┏━━

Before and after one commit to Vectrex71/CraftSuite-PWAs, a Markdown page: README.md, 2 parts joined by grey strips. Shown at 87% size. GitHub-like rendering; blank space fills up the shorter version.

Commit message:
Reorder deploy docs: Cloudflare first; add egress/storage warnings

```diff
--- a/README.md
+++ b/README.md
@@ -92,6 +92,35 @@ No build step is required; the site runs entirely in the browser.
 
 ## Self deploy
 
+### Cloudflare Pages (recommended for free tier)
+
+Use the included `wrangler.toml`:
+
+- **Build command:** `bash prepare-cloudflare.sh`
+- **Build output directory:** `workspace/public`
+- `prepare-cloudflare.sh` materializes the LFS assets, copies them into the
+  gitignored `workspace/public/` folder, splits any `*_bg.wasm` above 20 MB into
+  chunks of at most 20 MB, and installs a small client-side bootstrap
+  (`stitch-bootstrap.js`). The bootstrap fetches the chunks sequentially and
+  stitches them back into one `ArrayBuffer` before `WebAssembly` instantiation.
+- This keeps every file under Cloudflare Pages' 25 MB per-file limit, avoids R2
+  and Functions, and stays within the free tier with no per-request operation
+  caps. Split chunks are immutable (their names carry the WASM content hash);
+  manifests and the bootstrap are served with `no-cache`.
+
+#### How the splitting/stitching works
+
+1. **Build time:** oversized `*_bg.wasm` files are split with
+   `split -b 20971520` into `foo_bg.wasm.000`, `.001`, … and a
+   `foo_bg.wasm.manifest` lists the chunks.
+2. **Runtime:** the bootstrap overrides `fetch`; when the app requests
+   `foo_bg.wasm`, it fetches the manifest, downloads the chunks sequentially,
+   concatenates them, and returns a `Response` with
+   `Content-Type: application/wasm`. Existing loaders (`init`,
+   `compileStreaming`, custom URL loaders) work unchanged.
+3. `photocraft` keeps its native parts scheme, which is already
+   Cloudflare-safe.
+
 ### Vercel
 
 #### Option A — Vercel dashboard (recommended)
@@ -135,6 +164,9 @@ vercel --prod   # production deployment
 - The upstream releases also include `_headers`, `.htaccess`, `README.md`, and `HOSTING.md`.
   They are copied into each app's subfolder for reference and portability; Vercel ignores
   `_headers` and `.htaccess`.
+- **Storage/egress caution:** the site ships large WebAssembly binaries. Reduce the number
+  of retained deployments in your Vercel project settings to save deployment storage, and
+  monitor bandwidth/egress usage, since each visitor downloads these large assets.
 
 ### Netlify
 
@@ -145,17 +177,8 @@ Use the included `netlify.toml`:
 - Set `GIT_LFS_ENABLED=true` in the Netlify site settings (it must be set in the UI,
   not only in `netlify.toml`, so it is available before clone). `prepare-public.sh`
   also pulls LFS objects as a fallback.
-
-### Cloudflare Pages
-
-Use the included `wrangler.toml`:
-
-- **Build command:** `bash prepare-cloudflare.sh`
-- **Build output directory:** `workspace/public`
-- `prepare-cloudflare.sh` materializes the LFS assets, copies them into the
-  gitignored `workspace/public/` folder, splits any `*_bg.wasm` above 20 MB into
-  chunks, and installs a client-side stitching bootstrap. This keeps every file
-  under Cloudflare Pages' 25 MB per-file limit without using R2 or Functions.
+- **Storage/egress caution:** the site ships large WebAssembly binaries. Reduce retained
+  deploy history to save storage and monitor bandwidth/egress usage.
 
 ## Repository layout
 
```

┗━━

All of the data above needs to be given again exactly.

§ SOLVED EXERCISE:
Before and after one commit to Vectrex71/CraftSuite-PWAs, a Markdown page: README.md, 2 parts joined by grey strips. Shown at 87% size. GitHub-like rendering; blank space fills up the shorter version.

Commit message:
Reorder deploy docs: Cloudflare first; add egress/storage warnings

```diff
--- a/README.md
+++ b/README.md
@@ -92,6 +92,35 @@ No build step is required; the site runs entirely in the browser.
 
 ## Self deploy
 
+### Cloudflare Pages (recommended for free tier)
+
+Use the included `wrangler.toml`:
+
+- **Build command:** `bash prepare-cloudflare.sh`
+- **Build output directory:** `workspace/public`
+- `prepare-cloudflare.sh` materializes the LFS assets, copies them into the
+  gitignored `workspace/public/` folder, splits any `*_bg.wasm` above 20 MB into
+  chunks of at most 20 MB, and installs a small client-side bootstrap
+  (`stitch-bootstrap.js`). The bootstrap fetches the chunks sequentially and
+  stitches them back into one `ArrayBuffer` before `WebAssembly` instantiation.
+- This keeps every file under Cloudflare Pages' 25 MB per-file limit, avoids R2
+  and Functions, and stays within the free tier with no per-request operation
+  caps. Split chunks are immutable (their names carry the WASM content hash);
+  manifests and the bootstrap are served with `no-cache`.
+
+#### How the splitting/stitching works
+
+1. **Build time:** oversized `*_bg.wasm` files are split with
+   `split -b 20971520` into `foo_bg.wasm.000`, `.001`, … and a
+   `foo_bg.wasm.manifest` lists the chunks.
+2. **Runtime:** the bootstrap overrides `fetch`; when the app requests
+   `foo_bg.wasm`, it fetches the manifest, downloads the chunks sequentially,
+   concatenates them, and returns a `Response` with
+   `Content-Type: application/wasm`. Existing loaders (`init`,
+   `compileStreaming`, custom URL loaders) work unchanged.
+3. `photocraft` keeps its native parts scheme, which is already
+   Cloudflare-safe.
+
 ### Vercel
 
 #### Option A — Vercel dashboard (recommended)
@@ -135,6 +164,9 @@ vercel --prod   # production deployment
 - The upstream releases also include `_headers`, `.htaccess`, `README.md`, and `HOSTING.md`.
   They are copied into each app's subfolder for reference and portability; Vercel ignores
   `_headers` and `.htaccess`.
+- **Storage/egress caution:** the site ships large WebAssembly binaries. Reduce the number
+  of retained deployments in your Vercel project settings to save deployment storage, and
+  monitor bandwidth/egress usage, since each visitor downloads these large assets.
 
 ### Netlify
 
@@ -145,17 +177,8 @@ Use the included `netlify.toml`:
 - Set `GIT_LFS_ENABLED=true` in the Netlify site settings (it must be set in the UI,
   not only in `netlify.toml`, so it is available before clone). `prepare-public.sh`
   also pulls LFS objects as a fallback.
-
-### Cloudflare Pages
-
-Use the included `wrangler.toml`:
-
-- **Build command:** `bash prepare-cloudflare.sh`
-- **Build output directory:** `workspace/public`
-- `prepare-cloudflare.sh` materializes the LFS assets, copies them into the
-  gitignored `workspace/public/` folder, splits any `*_bg.wasm` above 20 MB into
-  chunks, and installs a client-side stitching bootstrap. This keeps every file
-  under Cloudflare Pages' 25 MB per-file limit without using R2 or Functions.
+- **Storage/egress caution:** the site ships large WebAssembly binaries. Reduce retained
+  deploy history to save storage and monitor bandwidth/egress usage.
 
 ## Repository layout
 
```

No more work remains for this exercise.